- _Task instructions_
Return every entry below exactly as written.

----

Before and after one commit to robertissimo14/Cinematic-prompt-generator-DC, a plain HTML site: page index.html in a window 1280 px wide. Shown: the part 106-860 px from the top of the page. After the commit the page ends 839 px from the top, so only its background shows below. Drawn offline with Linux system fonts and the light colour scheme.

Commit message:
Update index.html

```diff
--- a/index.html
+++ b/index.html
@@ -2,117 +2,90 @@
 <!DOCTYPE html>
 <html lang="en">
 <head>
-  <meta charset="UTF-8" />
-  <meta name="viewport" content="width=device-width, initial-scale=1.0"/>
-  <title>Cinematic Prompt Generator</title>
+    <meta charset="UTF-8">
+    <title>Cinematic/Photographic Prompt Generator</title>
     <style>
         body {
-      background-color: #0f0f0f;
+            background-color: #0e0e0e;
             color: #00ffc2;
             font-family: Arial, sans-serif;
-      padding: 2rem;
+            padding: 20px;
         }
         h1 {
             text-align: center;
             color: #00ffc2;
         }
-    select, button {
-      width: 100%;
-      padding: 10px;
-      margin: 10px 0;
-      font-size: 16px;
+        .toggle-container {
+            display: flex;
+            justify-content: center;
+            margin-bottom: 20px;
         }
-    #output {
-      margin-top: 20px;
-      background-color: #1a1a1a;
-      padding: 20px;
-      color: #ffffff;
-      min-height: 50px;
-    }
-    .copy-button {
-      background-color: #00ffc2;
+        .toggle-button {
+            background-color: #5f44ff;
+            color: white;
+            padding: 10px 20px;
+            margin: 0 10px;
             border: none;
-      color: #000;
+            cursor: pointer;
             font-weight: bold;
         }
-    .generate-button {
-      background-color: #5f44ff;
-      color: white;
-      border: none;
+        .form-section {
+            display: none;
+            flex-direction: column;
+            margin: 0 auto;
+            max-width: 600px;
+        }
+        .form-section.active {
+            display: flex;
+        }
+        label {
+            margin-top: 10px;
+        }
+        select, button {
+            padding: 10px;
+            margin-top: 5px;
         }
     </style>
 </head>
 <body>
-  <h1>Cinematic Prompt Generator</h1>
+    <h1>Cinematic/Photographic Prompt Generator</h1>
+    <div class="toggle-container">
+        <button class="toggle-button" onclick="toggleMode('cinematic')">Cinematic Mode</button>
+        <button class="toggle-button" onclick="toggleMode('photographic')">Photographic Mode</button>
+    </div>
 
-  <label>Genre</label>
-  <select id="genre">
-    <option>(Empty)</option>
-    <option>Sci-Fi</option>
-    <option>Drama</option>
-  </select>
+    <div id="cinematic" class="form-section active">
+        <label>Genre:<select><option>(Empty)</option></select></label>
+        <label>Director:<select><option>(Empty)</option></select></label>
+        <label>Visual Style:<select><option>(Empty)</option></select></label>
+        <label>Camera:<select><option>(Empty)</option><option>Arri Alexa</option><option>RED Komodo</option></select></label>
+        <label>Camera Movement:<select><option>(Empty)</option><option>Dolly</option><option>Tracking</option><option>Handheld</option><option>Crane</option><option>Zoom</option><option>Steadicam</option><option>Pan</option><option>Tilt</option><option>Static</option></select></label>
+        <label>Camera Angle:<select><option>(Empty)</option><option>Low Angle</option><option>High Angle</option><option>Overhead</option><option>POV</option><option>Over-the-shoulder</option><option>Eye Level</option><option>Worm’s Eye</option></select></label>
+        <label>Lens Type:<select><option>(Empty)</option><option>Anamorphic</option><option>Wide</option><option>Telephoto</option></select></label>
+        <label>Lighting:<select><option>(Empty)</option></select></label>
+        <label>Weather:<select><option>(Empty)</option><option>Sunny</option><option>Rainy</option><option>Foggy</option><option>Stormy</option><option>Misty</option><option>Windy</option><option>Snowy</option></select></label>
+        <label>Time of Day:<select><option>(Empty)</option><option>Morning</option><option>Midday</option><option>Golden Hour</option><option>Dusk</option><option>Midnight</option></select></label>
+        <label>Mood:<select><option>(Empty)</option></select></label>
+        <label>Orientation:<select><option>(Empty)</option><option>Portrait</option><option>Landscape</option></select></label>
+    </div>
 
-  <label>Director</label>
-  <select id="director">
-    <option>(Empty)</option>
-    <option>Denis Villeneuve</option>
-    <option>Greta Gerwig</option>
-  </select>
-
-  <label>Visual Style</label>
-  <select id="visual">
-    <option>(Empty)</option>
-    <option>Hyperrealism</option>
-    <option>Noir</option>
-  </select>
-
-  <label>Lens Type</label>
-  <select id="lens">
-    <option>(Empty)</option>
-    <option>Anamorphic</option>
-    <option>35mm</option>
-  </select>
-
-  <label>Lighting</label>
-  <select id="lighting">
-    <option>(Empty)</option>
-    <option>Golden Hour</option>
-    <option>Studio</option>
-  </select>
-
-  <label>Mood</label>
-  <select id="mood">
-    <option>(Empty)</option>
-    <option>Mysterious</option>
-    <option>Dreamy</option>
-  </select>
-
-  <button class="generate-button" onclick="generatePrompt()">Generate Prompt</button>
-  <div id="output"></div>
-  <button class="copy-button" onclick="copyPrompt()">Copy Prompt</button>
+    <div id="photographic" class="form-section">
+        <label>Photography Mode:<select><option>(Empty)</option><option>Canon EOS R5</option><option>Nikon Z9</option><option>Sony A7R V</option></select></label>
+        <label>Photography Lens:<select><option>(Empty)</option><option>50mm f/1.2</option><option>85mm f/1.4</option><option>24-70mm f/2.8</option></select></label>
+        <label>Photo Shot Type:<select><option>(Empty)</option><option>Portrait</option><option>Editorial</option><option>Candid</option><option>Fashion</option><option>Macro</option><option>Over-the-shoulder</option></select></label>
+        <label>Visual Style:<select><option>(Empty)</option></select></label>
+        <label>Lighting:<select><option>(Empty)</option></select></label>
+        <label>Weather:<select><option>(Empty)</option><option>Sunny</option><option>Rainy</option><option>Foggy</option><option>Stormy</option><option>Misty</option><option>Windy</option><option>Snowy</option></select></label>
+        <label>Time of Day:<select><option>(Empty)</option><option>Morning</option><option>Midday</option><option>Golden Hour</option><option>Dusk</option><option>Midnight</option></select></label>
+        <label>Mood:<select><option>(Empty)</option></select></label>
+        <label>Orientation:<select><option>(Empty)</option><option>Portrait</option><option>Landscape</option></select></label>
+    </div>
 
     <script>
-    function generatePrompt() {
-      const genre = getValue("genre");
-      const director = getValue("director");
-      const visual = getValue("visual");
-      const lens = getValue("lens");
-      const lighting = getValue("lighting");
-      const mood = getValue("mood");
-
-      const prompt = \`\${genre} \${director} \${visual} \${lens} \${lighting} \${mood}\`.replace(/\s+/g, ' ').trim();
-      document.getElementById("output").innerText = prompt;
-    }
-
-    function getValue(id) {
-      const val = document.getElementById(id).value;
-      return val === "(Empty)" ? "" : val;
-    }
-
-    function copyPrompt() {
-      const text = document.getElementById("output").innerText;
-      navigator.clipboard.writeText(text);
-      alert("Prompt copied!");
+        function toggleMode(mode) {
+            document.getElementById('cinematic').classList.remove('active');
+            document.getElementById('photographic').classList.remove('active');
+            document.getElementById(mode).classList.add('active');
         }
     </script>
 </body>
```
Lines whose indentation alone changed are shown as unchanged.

----

- _Written response_
Before and after one commit to robertissimo14/Cinematic-prompt-generator-DC, a plain HTML site: page index.html in a window 1280 px wide. Shown: the part 106-860 px from the top of the page. After the commit the page ends 839 px from the top, so only its background shows below. Drawn offline with Linux system fonts and the light colour scheme.

Commit message:
Update index.html

```diff
--- a/index.html
+++ b/index.html
@@ -2,117 +2,90 @@
 <!DOCTYPE html>
 <html lang="en">
 <head>
-  <meta charset="UTF-8" />
-  <meta name="viewport" content="width=device-width, initial-scale=1.0"/>
-  <title>Cinematic Prompt Generator</title>
+    <meta charset="UTF-8">
+    <title>Cinematic/Photographic Prompt Generator</title>
     <style>
         body {
-      background-color: #0f0f0f;
+            background-color: #0e0e0e;
             color: #00ffc2;
             font-family: Arial, sans-serif;
-      padding: 2rem;
+            padding: 20px;
         }
         h1 {
             text-align: center;
             color: #00ffc2;
         }
-    select, button {
-      width: 100%;
-      padding: 10px;
-      margin: 10px 0;
-      font-size: 16px;
+        .toggle-container {
+            display: flex;
+            justify-content: center;
+            margin-bottom: 20px;
         }
-    #output {
-      margin-top: 20px;
-      background-color: #1a1a1a;
-      padding: 20px;
-      color: #ffffff;
-      min-height: 50px;
-    }
-    .copy-button {
-      background-color: #00ffc2;
+        .toggle-button {
+            background-color: #5f44ff;
+            color: white;
+            padding: 10px 20px;
+            margin: 0 10px;
             border: none;
-      color: #000;
+            cursor: pointer;
             font-weight: bold;
         }
-    .generate-button {
-      background-color: #5f44ff;
-      color: white;
-      border: none;
+        .form-section {
+            display: none;
+            flex-direction: column;
+            margin: 0 auto;
+            max-width: 600px;
+        }
+        .form-section.active {
+            display: flex;
+        }
+        label {
+            margin-top: 10px;
+        }
+        select, button {
+            padding: 10px;
+            margin-top: 5px;
         }
     </style>
 </head>
 <body>
-  <h1>Cinematic Prompt Generator</h1>
+    <h1>Cinematic/Photographic Prompt Generator</h1>
+    <div class="toggle-container">
+        <button class="toggle-button" onclick="toggleMode('cinematic')">Cinematic Mode</button>
+        <button class="toggle-button" onclick="toggleMode('photographic')">Photographic Mode</button>
+    </div>
 
-  <label>Genre</label>
-  <select id="genre">
-    <option>(Empty)</option>
-    <option>Sci-Fi</option>
-    <option>Drama</option>
-  </select>
+    <div id="cinematic" class="form-section active">
+        <label>Genre:<select><option>(Empty)</option></select></label>
+        <label>Director:<select><option>(Empty)</option></select></label>
+        <label>Visual Style:<select><option>(Empty)</option></select></label>
+        <label>Camera:<select><option>(Empty)</option><option>Arri Alexa</option><option>RED Komodo</option></select></label>
+        <label>Camera Movement:<select><option>(Empty)</option><option>Dolly</option><option>Tracking</option><option>Handheld</option><option>Crane</option><option>Zoom</option><option>Steadicam</option><option>Pan</option><option>Tilt</option><option>Static</option></select></label>
+        <label>Camera Angle:<select><option>(Empty)</option><option>Low Angle</option><option>High Angle</option><option>Overhead</option><option>POV</option><option>Over-the-shoulder</option><option>Eye Level</option><option>Worm’s Eye</option></select></label>
+        <label>Lens Type:<select><option>(Empty)</option><option>Anamorphic</option><option>Wide</option><option>Telephoto</option></select></label>
+        <label>Lighting:<select><option>(Empty)</option></select></label>
+        <label>Weather:<select><option>(Empty)</option><option>Sunny</option><option>Rainy</option><option>Foggy</option><option>Stormy</option><option>Misty</option><option>Windy</option><option>Snowy</option></select></label>
+        <label>Time of Day:<select><option>(Empty)</option><option>Morning</option><option>Midday</option><option>Golden Hour</option><option>Dusk</option><option>Midnight</option></select></label>
+        <label>Mood:<select><option>(Empty)</option></select></label>
+        <label>Orientation:<select><option>(Empty)</option><option>Portrait</option><option>Landscape</option></select></label>
+    </div>
 
-  <label>Director</label>
-  <select id="director">
-    <option>(Empty)</option>
-    <option>Denis Villeneuve</option>
-    <option>Greta Gerwig</option>
-  </select>
-
-  <label>Visual Style</label>
-  <select id="visual">
-    <option>(Empty)</option>
-    <option>Hyperrealism</option>
-    <option>Noir</option>
-  </select>
-
-  <label>Lens Type</label>
-  <select id="lens">
-    <option>(Empty)</option>
-    <option>Anamorphic</option>
-    <option>35mm</option>
-  </select>
-
-  <label>Lighting</label>
-  <select id="lighting">
-    <option>(Empty)</option>
-    <option>Golden Hour</option>
-    <option>Studio</option>
-  </select>
-
-  <label>Mood</label>
-  <select id="mood">
-    <option>(Empty)</option>
-    <option>Mysterious</option>
-    <option>Dreamy</option>
-  </select>
-
-  <button class="generate-button" onclick="generatePrompt()">Generate Prompt</button>
-  <div id="output"></div>
-  <button class="copy-button" onclick="copyPrompt()">Copy Prompt</button>
+    <div id="photographic" class="form-section">
+        <label>Photography Mode:<select><option>(Empty)</option><option>Canon EOS R5</option><option>Nikon Z9</option><option>Sony A7R V</option></select></label>
+        <label>Photography Lens:<select><option>(Empty)</option><option>50mm f/1.2</option><option>85mm f/1.4</option><option>24-70mm f/2.8</option></select></label>
+        <label>Photo Shot Type:<select><option>(Empty)</option><option>Portrait</option><option>Editorial</option><option>Candid</option><option>Fashion</option><option>Macro</option><option>Over-the-shoulder</option></select></label>
+        <label>Visual Style:<select><option>(Empty)</option></select></label>
+        <label>Lighting:<select><option>(Empty)</option></select></label>
+        <label>Weather:<select><option>(Empty)</option><option>Sunny</option><option>Rainy</option><option>Foggy</option><option>Stormy</option><option>Misty</option><option>Windy</option><option>Snowy</option></select></label>
+        <label>Time of Day:<select><option>(Empty)</option><option>Morning</option><option>Midday</option><option>Golden Hour</option><option>Dusk</option><option>Midnight</option></select></label>
+        <label>Mood:<select><option>(Empty)</option></select></label>
+        <label>Orientation:<select><option>(Empty)</option><option>Portrait</option><option>Landscape</option></select></label>
+    </div>
 
     <script>
-    function generatePrompt() {
-      const genre = getValue("genre");
-      const director = getValue("director");
-      const visual = getValue("visual");
-      const lens = getValue("lens");
-      const lighting = getValue("lighting");
-      const mood = getValue("mood");
-
-      const prompt = \`\${genre} \${director} \${visual} \${lens} \${lighting} \${mood}\`.replace(/\s+/g, ' ').trim();
-      document.getElementById("output").innerText = prompt;
-    }
-
-    function getValue(id) {
-      const val = document.getElementById(id).value;
-      return val === "(Empty)" ? "" : val;
-    }
-
-    function copyPrompt() {
-      const text = document.getElementById("output").innerText;
-      navigator.clipboard.writeText(text);
-      alert("Prompt copied!");
+        function toggleMode(mode) {
+            document.getElementById('cinematic').classList.remove('active');
+            document.getElementById('photographic').classList.remove('active');
+            document.getElementById(mode).classList.add('active');
         }
     </script>
 </body>
```
Lines whose indentation alone changed are shown as unchanged.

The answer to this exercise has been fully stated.